TASK ITEM — Repeat the records in full and exactly, omitting pictures.

[Saved entries]
+---+
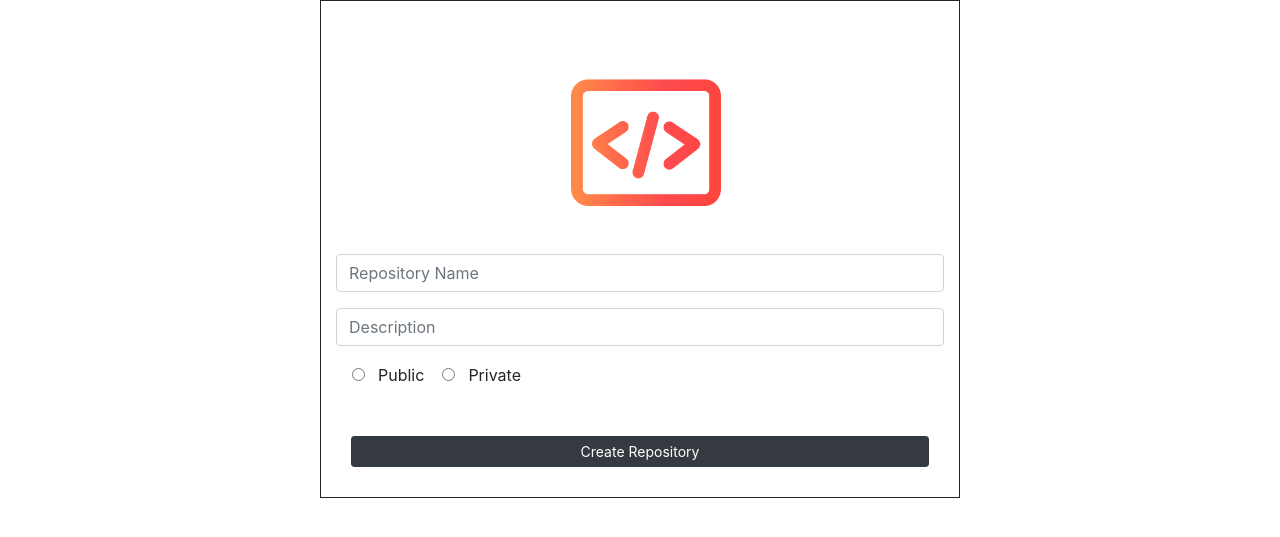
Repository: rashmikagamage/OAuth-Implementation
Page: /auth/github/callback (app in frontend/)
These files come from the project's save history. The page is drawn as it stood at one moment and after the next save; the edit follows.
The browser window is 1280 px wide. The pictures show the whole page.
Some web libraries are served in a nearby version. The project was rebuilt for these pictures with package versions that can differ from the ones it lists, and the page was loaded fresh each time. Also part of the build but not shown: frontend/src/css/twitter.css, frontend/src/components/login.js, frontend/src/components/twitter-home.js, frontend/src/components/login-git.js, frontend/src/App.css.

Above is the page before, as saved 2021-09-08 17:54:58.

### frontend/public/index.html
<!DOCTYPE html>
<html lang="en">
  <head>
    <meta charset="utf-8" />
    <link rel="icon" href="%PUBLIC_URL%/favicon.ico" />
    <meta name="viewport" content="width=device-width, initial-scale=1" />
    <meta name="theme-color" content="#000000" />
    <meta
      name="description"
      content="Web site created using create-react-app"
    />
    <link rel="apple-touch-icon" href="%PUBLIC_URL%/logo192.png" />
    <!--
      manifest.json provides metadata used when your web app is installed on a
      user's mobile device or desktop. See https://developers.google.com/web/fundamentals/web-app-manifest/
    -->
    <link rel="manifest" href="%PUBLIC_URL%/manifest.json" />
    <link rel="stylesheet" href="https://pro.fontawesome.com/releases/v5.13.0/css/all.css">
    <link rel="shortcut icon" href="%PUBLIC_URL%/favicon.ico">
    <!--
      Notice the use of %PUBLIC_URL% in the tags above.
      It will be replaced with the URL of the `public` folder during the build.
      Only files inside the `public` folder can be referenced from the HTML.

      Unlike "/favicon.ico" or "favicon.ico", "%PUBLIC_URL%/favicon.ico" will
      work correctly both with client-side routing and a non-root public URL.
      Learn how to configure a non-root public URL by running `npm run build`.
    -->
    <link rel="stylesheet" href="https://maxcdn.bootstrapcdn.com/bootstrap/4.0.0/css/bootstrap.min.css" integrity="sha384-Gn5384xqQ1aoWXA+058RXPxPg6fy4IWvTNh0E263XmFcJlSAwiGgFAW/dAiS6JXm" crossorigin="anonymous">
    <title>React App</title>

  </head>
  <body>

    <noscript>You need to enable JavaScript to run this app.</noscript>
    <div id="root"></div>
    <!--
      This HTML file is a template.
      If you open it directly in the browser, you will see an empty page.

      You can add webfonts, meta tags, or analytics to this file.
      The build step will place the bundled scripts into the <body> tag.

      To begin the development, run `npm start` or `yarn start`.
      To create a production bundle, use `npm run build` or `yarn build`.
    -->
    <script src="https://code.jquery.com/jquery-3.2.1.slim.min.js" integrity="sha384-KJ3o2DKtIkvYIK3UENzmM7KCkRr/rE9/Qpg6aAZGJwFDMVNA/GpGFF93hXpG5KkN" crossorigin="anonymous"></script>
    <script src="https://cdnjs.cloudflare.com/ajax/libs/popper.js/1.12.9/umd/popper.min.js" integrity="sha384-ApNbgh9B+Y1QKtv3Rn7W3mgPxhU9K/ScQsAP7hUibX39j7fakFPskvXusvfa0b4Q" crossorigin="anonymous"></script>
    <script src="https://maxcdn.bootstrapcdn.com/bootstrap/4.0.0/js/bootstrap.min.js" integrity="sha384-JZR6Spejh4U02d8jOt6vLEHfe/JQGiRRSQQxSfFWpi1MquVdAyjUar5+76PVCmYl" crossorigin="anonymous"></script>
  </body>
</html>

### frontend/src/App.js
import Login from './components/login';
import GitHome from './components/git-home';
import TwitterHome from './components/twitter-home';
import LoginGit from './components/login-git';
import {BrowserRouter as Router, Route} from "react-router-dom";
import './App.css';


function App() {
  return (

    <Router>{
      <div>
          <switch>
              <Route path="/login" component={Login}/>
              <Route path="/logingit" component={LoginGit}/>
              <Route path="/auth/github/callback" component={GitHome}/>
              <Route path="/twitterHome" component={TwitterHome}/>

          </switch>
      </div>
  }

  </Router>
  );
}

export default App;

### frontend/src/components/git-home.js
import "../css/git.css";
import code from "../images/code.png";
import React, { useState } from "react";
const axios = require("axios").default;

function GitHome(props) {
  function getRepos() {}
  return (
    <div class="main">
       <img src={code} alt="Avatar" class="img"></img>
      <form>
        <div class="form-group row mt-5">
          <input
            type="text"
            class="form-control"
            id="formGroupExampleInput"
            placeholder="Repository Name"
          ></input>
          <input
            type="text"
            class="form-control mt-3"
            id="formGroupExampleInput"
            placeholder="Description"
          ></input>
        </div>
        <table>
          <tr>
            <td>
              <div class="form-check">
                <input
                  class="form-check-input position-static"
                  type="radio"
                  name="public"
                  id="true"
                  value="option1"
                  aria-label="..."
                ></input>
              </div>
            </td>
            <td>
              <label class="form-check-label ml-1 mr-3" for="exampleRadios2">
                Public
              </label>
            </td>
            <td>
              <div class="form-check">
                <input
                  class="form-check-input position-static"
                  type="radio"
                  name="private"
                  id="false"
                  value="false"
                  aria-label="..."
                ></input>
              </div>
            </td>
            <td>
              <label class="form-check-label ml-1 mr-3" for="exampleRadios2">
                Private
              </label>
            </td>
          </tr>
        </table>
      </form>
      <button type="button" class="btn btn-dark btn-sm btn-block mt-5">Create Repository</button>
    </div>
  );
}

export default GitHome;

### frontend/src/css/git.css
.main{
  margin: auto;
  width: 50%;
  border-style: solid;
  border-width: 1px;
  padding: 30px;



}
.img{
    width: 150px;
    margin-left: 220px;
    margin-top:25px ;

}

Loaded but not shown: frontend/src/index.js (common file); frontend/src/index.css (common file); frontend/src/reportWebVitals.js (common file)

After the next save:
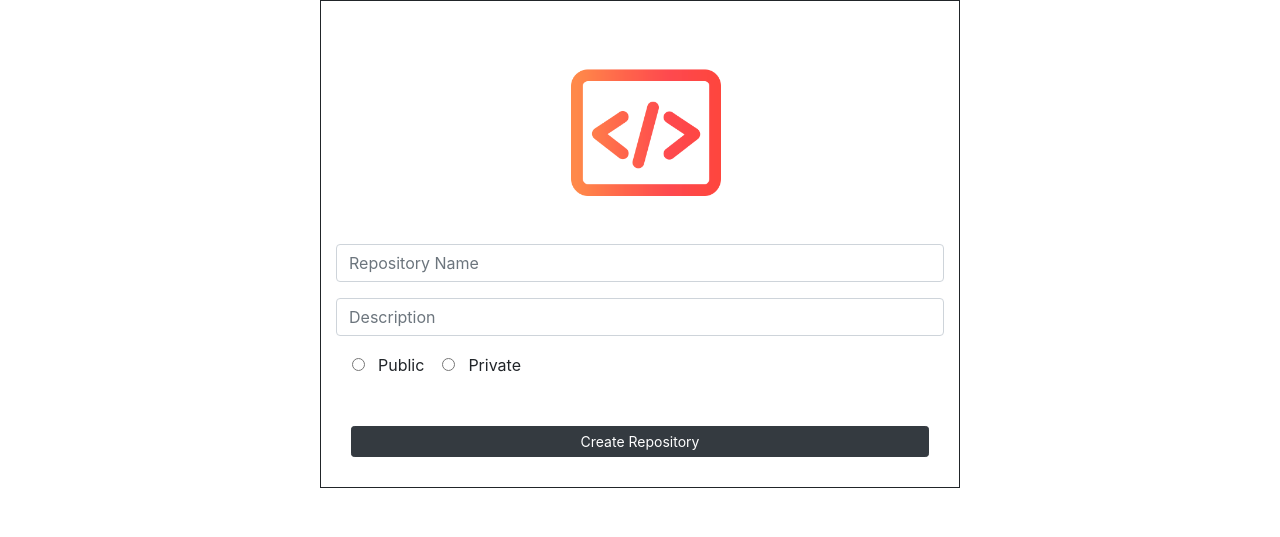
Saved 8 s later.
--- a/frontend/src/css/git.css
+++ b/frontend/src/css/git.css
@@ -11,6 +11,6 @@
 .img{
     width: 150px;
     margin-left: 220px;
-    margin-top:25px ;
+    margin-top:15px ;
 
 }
+---+
ANSWER SECTION —
Repository: rashmikagamage/OAuth-Implementation
Page: /auth/github/callback (app in frontend/)
These files come from the project's save history. The page is drawn as it stood at one moment and after the next save; the edit follows.
The browser window is 1280 px wide. The pictures show the whole page.
Some web libraries are served in a nearby version. The project was rebuilt for these pictures with package versions that can differ from the ones it lists, and the page was loaded fresh each time. Also part of the build but not shown: frontend/src/css/twitter.css, frontend/src/components/login.js, frontend/src/components/twitter-home.js, frontend/src/components/login-git.js, frontend/src/App.css.

Above is the page before, as saved 2021-09-08 17:54:58.

### frontend/public/index.html
<!DOCTYPE html>
<html lang="en">
  <head>
    <meta charset="utf-8" />
    <link rel="icon" href="%PUBLIC_URL%/favicon.ico" />
    <meta name="viewport" content="width=device-width, initial-scale=1" />
    <meta name="theme-color" content="#000000" />
    <meta
      name="description"
      content="Web site created using create-react-app"
    />
    <link rel="apple-touch-icon" href="%PUBLIC_URL%/logo192.png" />
    <!--
      manifest.json provides metadata used when your web app is installed on a
      user's mobile device or desktop. See https://developers.google.com/web/fundamentals/web-app-manifest/
    -->
    <link rel="manifest" href="%PUBLIC_URL%/manifest.json" />
    <link rel="stylesheet" href="https://pro.fontawesome.com/releases/v5.13.0/css/all.css">
    <link rel="shortcut icon" href="%PUBLIC_URL%/favicon.ico">
    <!--
      Notice the use of %PUBLIC_URL% in the tags above.
      It will be replaced with the URL of the `public` folder during the build.
      Only files inside the `public` folder can be referenced from the HTML.

      Unlike "/favicon.ico" or "favicon.ico", "%PUBLIC_URL%/favicon.ico" will
      work correctly both with client-side routing and a non-root public URL.
      Learn how to configure a non-root public URL by running `npm run build`.
    -->
    <link rel="stylesheet" href="https://maxcdn.bootstrapcdn.com/bootstrap/4.0.0/css/bootstrap.min.css" integrity="sha384-Gn5384xqQ1aoWXA+058RXPxPg6fy4IWvTNh0E263XmFcJlSAwiGgFAW/dAiS6JXm" crossorigin="anonymous">
    <title>React App</title>

  </head>
  <body>

    <noscript>You need to enable JavaScript to run this app.</noscript>
    <div id="root"></div>
    <!--
      This HTML file is a template.
      If you open it directly in the browser, you will see an empty page.

      You can add webfonts, meta tags, or analytics to this file.
      The build step will place the bundled scripts into the <body> tag.

      To begin the development, run `npm start` or `yarn start`.
      To create a production bundle, use `npm run build` or `yarn build`.
    -->
    <script src="https://code.jquery.com/jquery-3.2.1.slim.min.js" integrity="sha384-KJ3o2DKtIkvYIK3UENzmM7KCkRr/rE9/Qpg6aAZGJwFDMVNA/GpGFF93hXpG5KkN" crossorigin="anonymous"></script>
    <script src="https://cdnjs.cloudflare.com/ajax/libs/popper.js/1.12.9/umd/popper.min.js" integrity="sha384-ApNbgh9B+Y1QKtv3Rn7W3mgPxhU9K/ScQsAP7hUibX39j7fakFPskvXusvfa0b4Q" crossorigin="anonymous"></script>
    <script src="https://maxcdn.bootstrapcdn.com/bootstrap/4.0.0/js/bootstrap.min.js" integrity="sha384-JZR6Spejh4U02d8jOt6vLEHfe/JQGiRRSQQxSfFWpi1MquVdAyjUar5+76PVCmYl" crossorigin="anonymous"></script>
  </body>
</html>

### frontend/src/App.js
import Login from './components/login';
import GitHome from './components/git-home';
import TwitterHome from './components/twitter-home';
import LoginGit from './components/login-git';
import {BrowserRouter as Router, Route} from "react-router-dom";
import './App.css';


function App() {
  return (

    <Router>{
      <div>
          <switch>
              <Route path="/login" component={Login}/>
              <Route path="/logingit" component={LoginGit}/>
              <Route path="/auth/github/callback" component={GitHome}/>
              <Route path="/twitterHome" component={TwitterHome}/>

          </switch>
      </div>
  }

  </Router>
  );
}

export default App;

### frontend/src/components/git-home.js
import "../css/git.css";
import code from "../images/code.png";
import React, { useState } from "react";
const axios = require("axios").default;

function GitHome(props) {
  function getRepos() {}
  return (
    <div class="main">
       <img src={code} alt="Avatar" class="img"></img>
      <form>
        <div class="form-group row mt-5">
          <input
            type="text"
            class="form-control"
            id="formGroupExampleInput"
            placeholder="Repository Name"
          ></input>
          <input
            type="text"
            class="form-control mt-3"
            id="formGroupExampleInput"
            placeholder="Description"
          ></input>
        </div>
        <table>
          <tr>
            <td>
              <div class="form-check">
                <input
                  class="form-check-input position-static"
                  type="radio"
                  name="public"
                  id="true"
                  value="option1"
                  aria-label="..."
                ></input>
              </div>
            </td>
            <td>
              <label class="form-check-label ml-1 mr-3" for="exampleRadios2">
                Public
              </label>
            </td>
            <td>
              <div class="form-check">
                <input
                  class="form-check-input position-static"
                  type="radio"
                  name="private"
                  id="false"
                  value="false"
                  aria-label="..."
                ></input>
              </div>
            </td>
            <td>
              <label class="form-check-label ml-1 mr-3" for="exampleRadios2">
                Private
              </label>
            </td>
          </tr>
        </table>
      </form>
      <button type="button" class="btn btn-dark btn-sm btn-block mt-5">Create Repository</button>
    </div>
  );
}

export default GitHome;

### frontend/src/css/git.css
.main{
  margin: auto;
  width: 50%;
  border-style: solid;
  border-width: 1px;
  padding: 30px;



}
.img{
    width: 150px;
    margin-left: 220px;
    margin-top:25px ;

}

Loaded but not shown: frontend/src/index.js (common file); frontend/src/index.css (common file); frontend/src/reportWebVitals.js (common file)

After the next save:
Saved 8 s later.
--- a/frontend/src/css/git.css
+++ b/frontend/src/css/git.css
@@ -11,6 +11,6 @@
 .img{
     width: 150px;
     margin-left: 220px;
-    margin-top:25px ;
+    margin-top:15px ;
 
 }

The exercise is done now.